The foley artists on stage waved, banged and twirled their noisemakers while the main character in Legge’s whimsical film, a mechanical woman raising a human child, creaked and clanged across the screen. But as the film progressed, their frenetic activity gradually evaporated into the totality of the film, and even though they were still making their noises on the stage right below the screen, they effectively disappeared.
That is just as it should be. When done correctly, foley is undetectable. Although Jack Foley worked in cinema for 40 years, his name never appeared in any film’s credits. Audiences were not supposed to notice his handiwork or realize that the sounds they heard in movies of clinking glasses, swishing skirts or flapping bird wings were anything but real.
We still accept the added sounds in film and television as implicitly authentic, even if we really know they are not, just as we pretend that the beeps and whirrs from our technological gadgets are actually connected to their functions. We live in a world of created sound, and we are glad to play along with the illusion, especially at the movies, allowing ourselves to be fooled for the sake of the narrative.
“Even sophisticated audiences rarely notice the soundtrack,” said film sound expert Elisabeth Weis in Cineaste, “Therefore it can speak to us emotionally and almost subconsciously put us in touch with a screen character.” Raised by a mother well known for her yarns, Jack Foley understood the power of feelings in telling a story.
In the beginning, foley art was all about footsteps and the sounds of clothing. Jack and his crew “walked” thousands of miles in place on small patches of dirt or gravel in a post-production studio, eyes glued to the screen in front of them as they imitated the film characters’ gaits and used the pieces of cloth in their pockets to simulate the rustle of a pair of pants or the crinkle of a shirtsleeve. It wasn’t enough just to match the footfalls and movement of clothing, Jack wanted to reproduce the personalities of characters, to become them, and let the sound of their tread augment the story.
He created footsteps and body movement sounds for stars like Laurence Olivier, Charles Laughton, Kim Novak, and Sandra Dee. He said Rock Hudson had “deliberate” footsteps, James Cagney’s were “clipped” and Marlon Brando’s were “soft.” As with other sound effects, like slamming doors, broken glass, or falling bodies, Jack and his crew would strive to create the perfect sound that fit the character’s personality and the nuances of the scene. The foley crew were not just noise makers, they were actual performers.

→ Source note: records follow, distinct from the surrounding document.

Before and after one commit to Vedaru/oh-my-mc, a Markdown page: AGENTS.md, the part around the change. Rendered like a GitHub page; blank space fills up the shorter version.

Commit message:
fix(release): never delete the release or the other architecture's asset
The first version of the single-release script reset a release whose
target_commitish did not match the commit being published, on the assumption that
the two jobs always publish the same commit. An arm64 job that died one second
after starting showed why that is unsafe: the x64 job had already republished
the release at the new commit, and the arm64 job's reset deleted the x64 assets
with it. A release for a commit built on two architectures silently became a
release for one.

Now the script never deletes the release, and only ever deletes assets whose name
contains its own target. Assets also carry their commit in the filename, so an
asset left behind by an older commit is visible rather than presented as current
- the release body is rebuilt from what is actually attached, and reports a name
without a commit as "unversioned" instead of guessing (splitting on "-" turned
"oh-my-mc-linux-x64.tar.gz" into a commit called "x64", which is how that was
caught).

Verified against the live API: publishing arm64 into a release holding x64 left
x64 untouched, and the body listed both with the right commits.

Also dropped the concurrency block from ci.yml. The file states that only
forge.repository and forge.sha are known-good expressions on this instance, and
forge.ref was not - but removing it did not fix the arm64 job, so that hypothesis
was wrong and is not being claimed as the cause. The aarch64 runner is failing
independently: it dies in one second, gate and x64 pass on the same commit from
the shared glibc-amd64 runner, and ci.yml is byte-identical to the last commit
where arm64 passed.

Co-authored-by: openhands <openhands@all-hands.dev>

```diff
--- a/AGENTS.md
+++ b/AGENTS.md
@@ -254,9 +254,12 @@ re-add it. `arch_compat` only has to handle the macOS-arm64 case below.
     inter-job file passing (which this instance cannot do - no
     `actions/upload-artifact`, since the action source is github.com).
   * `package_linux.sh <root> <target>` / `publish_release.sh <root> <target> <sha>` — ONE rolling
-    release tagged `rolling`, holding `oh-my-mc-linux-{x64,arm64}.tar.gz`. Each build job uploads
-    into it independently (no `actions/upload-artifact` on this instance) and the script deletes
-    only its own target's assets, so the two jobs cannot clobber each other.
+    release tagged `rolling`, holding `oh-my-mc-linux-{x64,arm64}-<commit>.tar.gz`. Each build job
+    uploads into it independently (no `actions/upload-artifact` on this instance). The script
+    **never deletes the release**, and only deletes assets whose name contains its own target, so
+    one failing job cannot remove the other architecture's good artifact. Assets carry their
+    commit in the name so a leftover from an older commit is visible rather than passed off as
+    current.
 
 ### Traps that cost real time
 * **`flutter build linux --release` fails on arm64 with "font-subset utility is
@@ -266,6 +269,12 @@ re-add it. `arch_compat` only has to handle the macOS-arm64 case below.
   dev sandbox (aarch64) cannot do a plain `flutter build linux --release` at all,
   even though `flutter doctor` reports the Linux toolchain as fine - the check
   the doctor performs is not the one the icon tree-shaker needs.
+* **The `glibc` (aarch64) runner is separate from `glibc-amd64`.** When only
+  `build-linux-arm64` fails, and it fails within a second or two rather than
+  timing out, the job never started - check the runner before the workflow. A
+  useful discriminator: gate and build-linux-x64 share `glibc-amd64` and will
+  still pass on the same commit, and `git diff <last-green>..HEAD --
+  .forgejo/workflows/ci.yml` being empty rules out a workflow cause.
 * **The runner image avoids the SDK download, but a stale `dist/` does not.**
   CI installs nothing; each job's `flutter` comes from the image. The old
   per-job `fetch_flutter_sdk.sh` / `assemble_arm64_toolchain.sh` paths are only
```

“Foley artist,” if it appears at all, is one of those job titles in movie credits like “gaffer” or “key grip” or “best boy” that few people understand, but like those other jobs, it is essential to the completed artistry of the film. Today, foley artists work closely with new technology like ProTools software, but their real skills lie in physical agility and perfect timing (many are former dancers), as well as in a kind of glee in the bounteous joys of making noise. According to his granddaughter, Catherine Clark, Jack Foley was full of fun and loved the challenge of thinking up new ways to reproduce sound.
“On Sundays after Mass, our kitchen became a sound stage,” she recalled. “My grandfather and the kids would be playing around with all sorts of things from the house trying out different effects on the table.”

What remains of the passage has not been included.